Revolution Sells in Egypt
The Wall Street Journal
In the weeks since Egypt’s uprising, the television airwaves and Cairo’s streets have been filled with revolutionary slogans.
“Build your country!” shout billboards hovering over this city’s dense thoroughfares. “Develop your country!” urges another over smaller text demanding that Egyptians “Don’t stop!”
An Egyptian billboard for Coca-Cola depicts young people peeling back a surface to reveal a bright Cairo, with the words, ‘Make tomorrow better.’
But the signs aren’t the work of revolutionaries. They are advertisements for Snicker’s, the candy brand owned by Mars Inc., the U.S.-based confectioner.
Since thousands of protesters ousted former President Hosni Mubarak in a nearly three-week revolt, the enthusiasm for revolution has been redirected and repackaged for television ads, billboards and jingles selling products including hair gel, soft drinks and candy.
A television spot for Coca-Cola Co.’s Coke, which apes a similar Latin American commercial called “Sky,” shows hundreds of kids dressed in trendy clothes climbing to the tops of buildings in downtown Cairo. There, they lasso the sun, pull it out from behind menacing storm clouds and bask in the radiant glory that is the new Egypt. “Make tomorrow better!” the slogan implores.
PepsiCo Inc.’s flagship Pepsi brand has launched a similar ad in which a cool kid dressed in funky clothes emails a playful image of a vibrantly colored and reimagined Cairo. As the image circulates to friends around town—an echo of the calls to protest that first circulated via social-networking sites, the colors sweep across the city’s gray skyline like a coloring book from a child’s imagination.
A Pepsi ad exhorts: ‘Think, Participate, Dream, Express who you are.’
A song in the background tells audiences to “express who you are” and “speak from your heart,” because “tomorrow is waiting for you.”
Local brands have followed a similar tack. A restaurateur renamed his cafe “January 25 Cafe,” after the starting date of the uprising. In the middle-class Cairo suburb of Agouza, a billboard for Mink brand hair gel shows a young man with a spiky hairdo. The background of the billboard is an Egyptian flag next to slogan that reads “I am Egyptian.”
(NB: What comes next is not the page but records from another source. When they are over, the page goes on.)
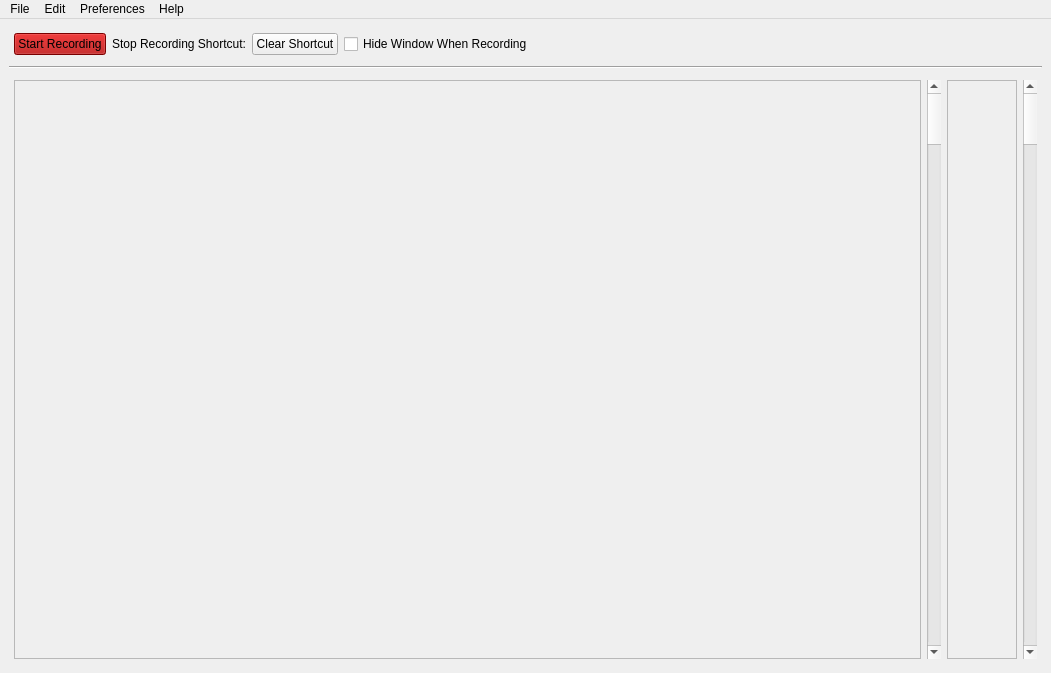
Qt form ui/MainWindow.ui (nickpnevmati/MacroRecorderPython) before a commit.
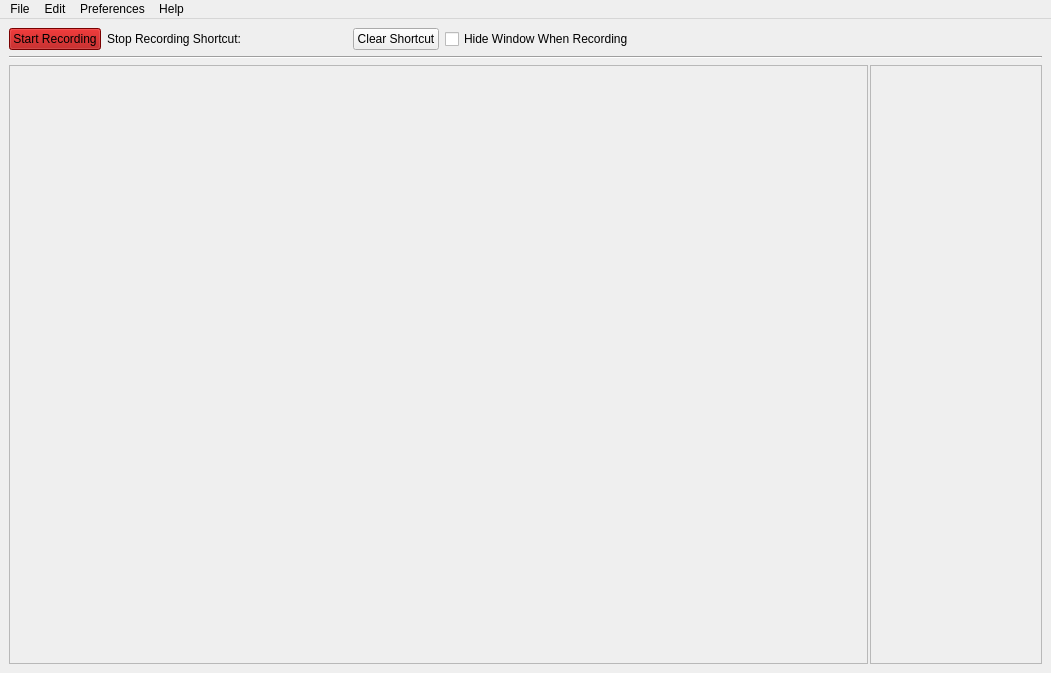
The same form after that commit.

```diff
--- a/ui/MainWindow.ui
+++ b/ui/MainWindow.ui
@@ -11,7 +11,7 @@
    </rect>
   </property>
   <property name="sizePolicy">
-   <sizepolicy hsizetype="Expanding" vsizetype="Expanding">
+   <sizepolicy hsizetype="Preferred" vsizetype="Expanding">
     <horstretch>1</horstretch>
     <verstretch>1</verstretch>
    </sizepolicy>
@@ -33,25 +33,33 @@
     </size>
    </property>
    <layout class="QGridLayout" name="gridLayout">
+    <item row="1" column="0">
+     <widget class="Line" name="line">
+      <property name="orientation">
+       <enum>Qt::Horizontal</enum>
+      </property>
+     </widget>
+    </item>
     <item row="0" column="0">
-     <layout class="QHBoxLayout" name="TopPanel">
-      <property name="spacing">
-       <number>6</number>
+     <widget class="QWidget" name="TopPanel" native="true">
+      <property name="sizePolicy">
+       <sizepolicy hsizetype="Preferred" vsizetype="Maximum">
+        <horstretch>0</horstretch>
+        <verstretch>0</verstretch>
+       </sizepolicy>
       </property>
-      <property name="sizeConstraint">
-       <enum>QLayout::SetFixedSize</enum>
-      </property>
+      <layout class="QHBoxLayout" name="horizontalLayout">
       <property name="leftMargin">
-       <number>5</number>
+        <number>0</number>
       </property>
       <property name="topMargin">
-       <number>5</number>
+        <number>0</number>
       </property>
       <property name="rightMargin">
-       <number>5</number>
+        <number>0</number>
       </property>
       <property name="bottomMargin">
-       <number>5</number>
+        <number>0</number>
       </property>
       <item>
        <widget class="QPushButton" name="startRecordingButton">
@@ -83,7 +91,15 @@
        </widget>
       </item>
       <item>
-       <layout class="QVBoxLayout" name="stopShortcutContainer"/>
+        <widget class="QWidget" name="stopShortcutContainer" native="true">
+         <property name="minimumSize">
+          <size>
+           <width>100</width>
+           <height>0</height>
+          </size>
+         </property>
+         <layout class="QHBoxLayout" name="horizontalLayout_2"/>
+        </widget>
       </item>
       <item>
        <widget class="QPushButton" name="clearShortcutButton">
@@ -103,13 +119,10 @@
        </widget>
       </item>
       <item>
-       <spacer name="TopPanelSpacer">
+        <spacer name="horizontalSpacer">
         <property name="orientation">
          <enum>Qt::Horizontal</enum>
         </property>
-        <property name="sizeType">
-         <enum>QSizePolicy::MinimumExpanding</enum>
-        </property>
         <property name="sizeHint" stdset="0">
          <size>
           <width>40</width>
@@ -119,98 +132,167 @@
        </spacer>
       </item>
      </layout>
+     </widget>
     </item>
     <item row="2" column="0">
-     <layout class="QHBoxLayout" name="MacrosView">
+     <widget class="QWidget" name="scrollAreas" native="true">
+      <layout class="QHBoxLayout" name="horizontalLayout_4">
+       <property name="spacing">
+        <number>2</number>
+       </property>
       <property name="sizeConstraint">
-       <enum>QLayout::SetMaximumSize</enum>
+        <enum>QLayout::SetMinimumSize</enum>
       </property>
       <property name="leftMargin">
-       <number>5</number>
+        <number>0</number>
       </property>
       <property name="topMargin">
-       <number>5</number>
+        <number>0</number>
       </property>
       <property name="rightMargin">
-       <number>5</number>
+        <number>0</number>
       </property>
       <property name="bottomMargin">
-       <number>5</number>
+        <number>0</number>
       </property>
       <item>
-       <layout class="QHBoxLayout" name="MacroActionsView">
-        <item>
-         <widget class="QScrollArea" name="macroActionsScrollArea">
+        <widget class="QScrollArea" name="scrollAreaAction">
+         <property name="sizePolicy">
+          <sizepolicy hsizetype="Preferred" vsizetype="Minimum">
+           <horstretch>5</horstretch>
+           <verstretch>0</verstretch>
+          </sizepolicy>
+         </property>
+         <property name="horizontalScrollBarPolicy">
+          <enum>Qt::ScrollBarAsNeeded</enum>
+         </property>
+         <property name="sizeAdjustPolicy">
+          <enum>QAbstractScrollArea::AdjustToContents</enum>
+         </property>
           <property name="widgetResizable">
            <bool>true</bool>
           </property>
-          <widget class="QWidget" name="macroActionsScrollAreaContents">
+         <property name="alignment">
+          <set>Qt::AlignLeading|Qt::AlignLeft|Qt::AlignTop</set>
+         </property>
+         <widget class="QWidget" name="macroActionsContainer">
            <property name="geometry">
             <rect>
              <x>0</x>
              <y>0</y>
-             <width>901</width>
-             <height>573</height>
-            </rect>
-           </property>
-           <layout class="QVBoxLayout" name="verticalLayout"/>
-          </widget>
-         </widget>
-        </item>
-        <item>
-         <widget class="QScrollBar" name="macroActionsScrollbar">
-          <property name="maximum">
-           <number>100</number>
+            <width>857</width>
+            <height>16</height>
+           </rect>
+          </property>
+          <property name="sizePolicy">
+           <sizepolicy hsizetype="Preferred" vsizetype="Maximum">
+            <horstretch>0</horstretch>
+            <verstretch>0</verstretch>
+           </sizepolicy>
           </property>
-          <property name="orientation">
-           <enum>Qt::Vertical</enum>
+          <property name="contextMenuPolicy">
+           <enum>Qt::NoContextMenu</enum>
           </property>
+          <layout class="QVBoxLayout" name="verticalLayout_2">
+           <property name="spacing">
+            <number>0</number>
+           </property>
+           <property name="sizeConstraint">
+            <enum>QLayout::SetMinimumSize</enum>
+           </property>
+           <property name="leftMargin">
+            <number>0</number>
+           </property>
+           <property name="topMargin">
+            <number>0</number>
+           </property>
+           <property name="rightMargin">
+            <number>0</number>
+           </property>
+           <property name="bottomMargin">
+            <number>0</number>
+           </property>
+          </layout>
          </widget>
-        </item>
-       </layout>
-      </item>
+        </widget>
+       </item>
       <item>
-       <layout class="QHBoxLayout" name="MacrosView_2">
-        <item>
-         <widget class="QScrollArea" name="macrosScrollArea">
+        <widget class="QScrollArea" name="scrollAreaItem">
           <property name="sizePolicy">
-           <sizepolicy hsizetype="Minimum" vsizetype="Minimum">
-            <horstretch>0</horstretch>
+          <sizepolicy hsizetype="Minimum" vsizetype="Expanding">
+           <horstretch>1</horstretch>
             <verstretch>0</verstretch>
            </sizepolicy>
           </property>
+         <property name="minimumSize">
+          <size>
+           <width>0</width>
+           <height>0</height>
+          </size>
+         </property>
+         <property name="baseSize">
+          <size>
+           <width>0</width>
+           <height>0</height>
+          </size>
+         </property>
+         <property name="horizontalScrollBarPolicy">
+          <enum>Qt::ScrollBarAlwaysOff</enum>
+         </property>
+         <property name="sizeAdjustPolicy">
+          <enum>QAbstractScrollArea::AdjustToContents</enum>
+         </property>
           <property name="widgetResizable">
            <bool>true</bool>
           </property>
-          <widget class="QWidget" name="macrosScrollAreaContents">
+         <property name="alignment">
+          <set>Qt::AlignLeading|Qt::AlignLeft|Qt::AlignTop</set>
+         </property>
+         <widget class="QWidget" name="macroItemsContainer">
            <property name="geometry">
             <rect>
              <x>0</x>
              <y>0</y>
-             <width>68</width>
-             <height>573</height>
-            </rect>
-           </property>
-           <layout class="QVBoxLayout" name="verticalLayout_2"/>
+            <width>170</width>
+            <height>16</height>
+           </rect>
+          </property>
+          <property name="sizePolicy">
+           <sizepolicy hsizetype="Minimum" vsizetype="Maximum">
+            <horstretch>0</horstretch>
+            <verstretch>0</verstretch>
+           </sizepolicy>
+          </property>
+          <property name="minimumSize">
+           <size>
+            <width>0</width>
+            <height>0</height>
+           </size>
+          </property>
+          <layout class="QVBoxLayout" name="verticalLayout">
+           <property name="spacing">
+            <number>0</number>
+           </property>
+           <property name="sizeConstraint">
+            <enum>QLayout::SetMinimumSize</enum>
+           </property>
+           <property name="leftMargin">
+            <number>0</number>
+           </property>
+           <property name="topMargin">
+            <number>0</number>
+           </property>
+           <property name="rightMargin">
+            <number>0</number>
+           </property>
+           <property name="bottomMargin">
+            <number>0</number>
+           </property>
+          </layout>
           </widget>
          </widget>
         </item>
-        <item>
-         <widget class="QScrollBar" name="macrosScrollbar">
-          <property name="orientation">
-           <enum>Qt::Vertical</enum>
-          </property>
-         </widget>
-        </item>
-       </layout>
-      </item>
-     </layout>
-    </item>
-    <item row="1" column="0">
-     <widget class="Line" name="line">
-      <property name="orientation">
-       <enum>Qt::Horizontal</enum>
-      </property>
+      </layout>
      </widget>
     </item>
    </layout>
```
Left out of the diff: 17 changed lines with no effect on the pictures. Lines whose indentation alone changed are shown as unchanged.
This “politics lite” approach to advertising has helped to lift ad spending in Egypt for some consumer products. Ad spending in Egypt actually increased to about $329 million in May from $310 million in February, according to data from Ipsos, a global advertising and marketing research firm.
The revolution was hard on high-end products and large investments. Expenditures on household appliances and real estate between February and May of this year were down 46% and 44%, respectively, from a year earlier.
But in the category of “fast-moving consumer goods,” Egyptian advertising has increased in 2011, despite the country’s deepening economic troubles. Advertising of soft drinks and snacks and appetizers surged 30% over the same period, according to Ipsos.
“We were obviously quite concerned with the possible implications on our field, given that when times are tough, marketing and advertising, generally speaking, is the first thing to kind of go,” said Karim Khouri, the managing director of Impact/BBDO, a global advertising firm.
Mr. Khouri has a print of the Snicker’s billboard hanging in his office. The campaign is a “perfect fit,” he said, for Snicker’s current world-wide promotional slogan: “Don’t stop!”
“We’ve seen case study after case study that shows that when times are tough or in recessionary periods, the best strategy is actually to invest more in communication and marketing activity,” he said.